For a fantastic East Bay hike, check out the newly opened Brushy Peak Regional Preserve in Livermore
Photo by Lea Blevins
When We talk about climbing high in the East Bay, Mt. Diablo State Park gets all the buzz. But Mount Diablo isn’t the only peak around, especially with the newly opened Brushy Peak Regional Preserve in Livermore and its 1,700-foot summit.
Brushy Peak is where the San Francisco Bay Area, the California Delta, and the Central Valley meet. Bearing a rich Native American history, it was considered sacred ground and is crisscrossed by ancient trade routes.

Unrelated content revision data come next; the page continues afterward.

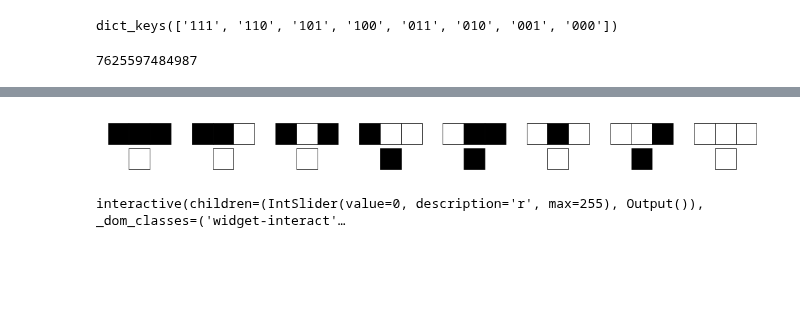
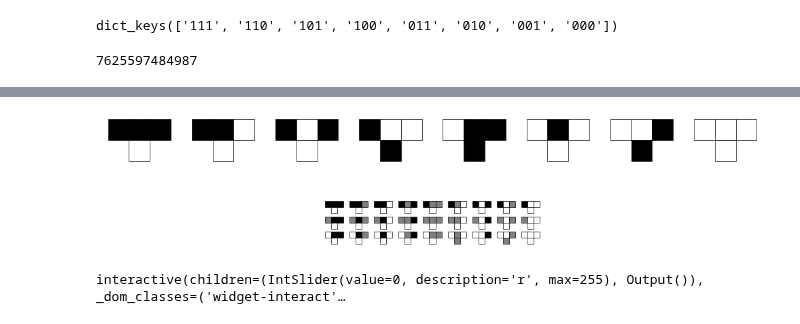
Before and after one commit to orome/automata-py, a Jupyter notebook: demo.ipynb, the cells around one changed output, grey strips where cells are left out. Cells and saved outputs as stored; diff of their text form; code cells hidden in the pictures; blank space fills up the shorter version.

Commit message:
Start work on splitting rule display over multiple rows

```diff
--- a/demo.ipynb
+++ b/demo.ipynb
@@ -58,9 +58,13 @@ Rule(7625597484987-1, base=3).pattern_to_output
  '001': '2',
  '000': '2'}
 # %%
-Rule(Rule._decode('11010', 2)).display(Rule.DisplayParams(fig_width=10))
+Rule(Rule._decode('11010', 2)).display(Rule.DisplayParams(fig_width=10, rows=1))
 # %% [output]
-[figure, old version]
+[figure, new version]
+# %%
+Rule(30,3).display(Rule.DisplayParams(fig_width=10, rows=3))
+# %% [output]
+[figure, added]
 # %%
 @interact(r=(0,255,1))
 def show_rule(r=0):
```
Also changed, not shown: parts of 2 cells of this notebook, 1 other file.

The preserve is just a few minutes’ drive from I-580 but feels like a different universe. The region is so tranquil and removed, it’s no wonder legendary bandit Joaquin Murrieta used caves in these hills to hide out in the 1850s. The hike toward the peak rewards you with spectacular sights, including a view across a valley of power-generating windmills. Also keep your eyes out for wildlife, including red-legged frogs, raptors and hawks, and the endangered Alameda whipsnake.
The Livermore Area Recreation and Park District offers a guided monthly hike to the summit through an area not usually open to the public. That hike offers views of the Central Valley and, on a clear day, the Sierra Nevada.
The quickest way to get to Brushy Peak is from I-580 in Livermore. Exit north at Vasco Road, and immediately turn right onto Northfront Road. Then, go .8 miles, and turn left onto Laughlin Road. Proceed roughly two miles to the staging area at the end of Laughlin Road.Go to ebparks.org/parks/brushy_peak for information about public access to Brushy Peak Regional Preserve. The next guided hikes are on April 25 and May 30, and cost $23 per hiker. Go to larpd.dst.ca.us for information.
To view additional photos of Brushy Peak Regional Preserve, click HERE.